Grating, unimaginative, and insulting to nearly everyone’s intelligence, most campaign commercials defy all principles of creativity. They shout. They pander. They lie. They take shortcuts no self-respecting brand would dream of because, unlike brands, they have only short-term objectives and media war chests large enough to bludgeon audiences rather than doing the conceptual work of winning them over honestly. And we all get dumber in the process.
That’s why my vote for Biggest October Surprise goes to the fact that a senate candidate in Missouri has made one of the best spots, political or otherwise, I’ve seen all year.
YouTube “Jason Kander Background Checks.” You watch, I’ll wait.
Yes, this may be the last column I’m permitted to write in this space. Not only did I just encourage you to view a political ad, I just encouraged you to view a political ad about guns.
Easy now. Rest assured, I have no interest in your opinions on gun control. Nor does this piece have any intention of advocating for either side of that complex issue. As proof, I need only confess my own convoluted stance — one that I’m sure both camps would find equally contemptible. On the one hand, I own a handful of rifles and shotguns for sporting use and a handgun for home defense. On the other, I’d sooner join the Church of Scientology than the NRA and see no reason why a civilian such as myself should be able to possess the type of militaristic weapon that Kander poses with in his ad.
None of that is particularly relevant. But hopefully it ushered the ideological elephants out of the room so that we can get to the real point. What Kander’s ad can teach us has nothing to do with its content and everything to do with its execution.
Kander felt that an opponent had mischaracterized his relationship to firearms simply because he supports background checks. But rather than counter with the usual hallmarks of the category (blood-and-thunder voiceover, overwrought imagery), Kander fights back in a calm, confident voice. He speaks straight to the camera, albeit with one unique twist: He faces the lens through a blindfold while expertly assembling a rifle like the one he carried as an Army lieutenant in Afghanistan.

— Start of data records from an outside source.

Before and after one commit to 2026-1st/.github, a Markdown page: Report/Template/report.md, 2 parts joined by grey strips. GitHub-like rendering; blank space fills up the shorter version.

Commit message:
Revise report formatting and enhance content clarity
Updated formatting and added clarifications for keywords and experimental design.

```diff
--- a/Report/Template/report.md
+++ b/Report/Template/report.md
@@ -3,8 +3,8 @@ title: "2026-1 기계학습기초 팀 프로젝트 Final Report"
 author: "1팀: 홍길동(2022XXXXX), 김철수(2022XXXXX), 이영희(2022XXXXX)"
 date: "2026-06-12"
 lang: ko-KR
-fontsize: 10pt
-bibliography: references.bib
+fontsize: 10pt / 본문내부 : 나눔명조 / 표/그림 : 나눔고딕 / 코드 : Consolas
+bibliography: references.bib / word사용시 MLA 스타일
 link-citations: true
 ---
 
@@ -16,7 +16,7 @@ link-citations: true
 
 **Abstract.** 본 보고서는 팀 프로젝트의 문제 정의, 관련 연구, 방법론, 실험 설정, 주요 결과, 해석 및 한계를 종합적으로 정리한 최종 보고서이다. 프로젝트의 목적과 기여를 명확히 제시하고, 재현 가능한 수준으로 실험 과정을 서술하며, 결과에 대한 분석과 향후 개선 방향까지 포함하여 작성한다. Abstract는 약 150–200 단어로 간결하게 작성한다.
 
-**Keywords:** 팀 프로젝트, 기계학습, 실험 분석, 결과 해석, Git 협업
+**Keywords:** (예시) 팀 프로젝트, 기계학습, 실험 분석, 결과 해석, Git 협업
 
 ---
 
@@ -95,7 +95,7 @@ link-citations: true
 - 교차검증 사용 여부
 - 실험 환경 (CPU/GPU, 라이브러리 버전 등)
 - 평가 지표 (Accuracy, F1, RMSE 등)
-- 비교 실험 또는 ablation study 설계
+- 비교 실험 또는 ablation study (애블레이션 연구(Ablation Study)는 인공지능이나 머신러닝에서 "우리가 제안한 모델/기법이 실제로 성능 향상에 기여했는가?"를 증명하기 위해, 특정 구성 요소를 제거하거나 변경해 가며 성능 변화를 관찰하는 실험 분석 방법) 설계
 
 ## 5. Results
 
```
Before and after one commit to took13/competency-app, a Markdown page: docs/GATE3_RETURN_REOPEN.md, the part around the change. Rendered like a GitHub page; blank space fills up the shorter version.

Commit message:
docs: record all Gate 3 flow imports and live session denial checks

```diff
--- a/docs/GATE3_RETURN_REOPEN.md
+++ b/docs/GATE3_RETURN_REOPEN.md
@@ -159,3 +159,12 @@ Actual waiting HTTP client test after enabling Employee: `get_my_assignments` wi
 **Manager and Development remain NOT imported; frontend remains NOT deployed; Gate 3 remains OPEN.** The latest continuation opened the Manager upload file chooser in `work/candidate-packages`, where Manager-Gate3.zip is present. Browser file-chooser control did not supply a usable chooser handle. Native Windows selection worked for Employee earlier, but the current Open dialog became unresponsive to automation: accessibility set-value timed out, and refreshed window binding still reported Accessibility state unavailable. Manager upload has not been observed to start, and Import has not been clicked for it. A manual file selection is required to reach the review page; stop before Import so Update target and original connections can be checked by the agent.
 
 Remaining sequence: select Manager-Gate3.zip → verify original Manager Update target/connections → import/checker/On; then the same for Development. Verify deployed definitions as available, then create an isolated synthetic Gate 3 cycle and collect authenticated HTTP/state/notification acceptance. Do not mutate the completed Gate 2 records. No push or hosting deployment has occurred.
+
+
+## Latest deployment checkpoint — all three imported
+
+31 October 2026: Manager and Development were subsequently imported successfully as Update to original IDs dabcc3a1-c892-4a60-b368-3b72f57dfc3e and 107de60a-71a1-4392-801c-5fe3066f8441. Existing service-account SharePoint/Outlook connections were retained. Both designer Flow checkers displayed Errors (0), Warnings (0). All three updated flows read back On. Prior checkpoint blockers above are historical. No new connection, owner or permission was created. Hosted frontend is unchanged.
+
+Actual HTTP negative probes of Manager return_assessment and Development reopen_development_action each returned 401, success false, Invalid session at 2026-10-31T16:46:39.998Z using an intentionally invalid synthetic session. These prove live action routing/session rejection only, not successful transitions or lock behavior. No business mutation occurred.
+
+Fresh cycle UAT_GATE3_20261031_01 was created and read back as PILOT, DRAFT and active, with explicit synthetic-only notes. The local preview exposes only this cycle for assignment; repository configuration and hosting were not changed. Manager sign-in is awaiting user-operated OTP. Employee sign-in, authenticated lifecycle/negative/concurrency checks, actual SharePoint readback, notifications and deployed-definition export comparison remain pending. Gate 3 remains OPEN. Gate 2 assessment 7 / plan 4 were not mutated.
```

The performance is at once understated and unforgettable. His words are simple, finely sharpened nails. His action, a hammer that echoes long after the thirty second mark.
The takeaway for marketers illustrates what good creative directors have preached for decades. Kander didn’t tell viewers who he was and where he stood. He showed them.
Ad Yoda Luke Sullivan likens this distinction to the advice of Miss Manners who famously noted, "It is far more impressive when others discover your good qualities without your help."
Where Kander’s good qualities begin and end is not for me to say. I don’t know anything about Missouri politics. I don’t know if he should be in the Senate. I don’t know if he’s a good guy or just a good actor. But I do know I’ll be thinking about the standard his commercial set for every project our creative department works on in the near future.
Next time a communication opportunity arises for your business, (be it on TV, the web or social media feed), remember Kander. Push yourself and your team beyond the single dimension of telling and into the impactful territory of showing.
After all, customers vote with their dollars. And no business can afford to leave them undecided.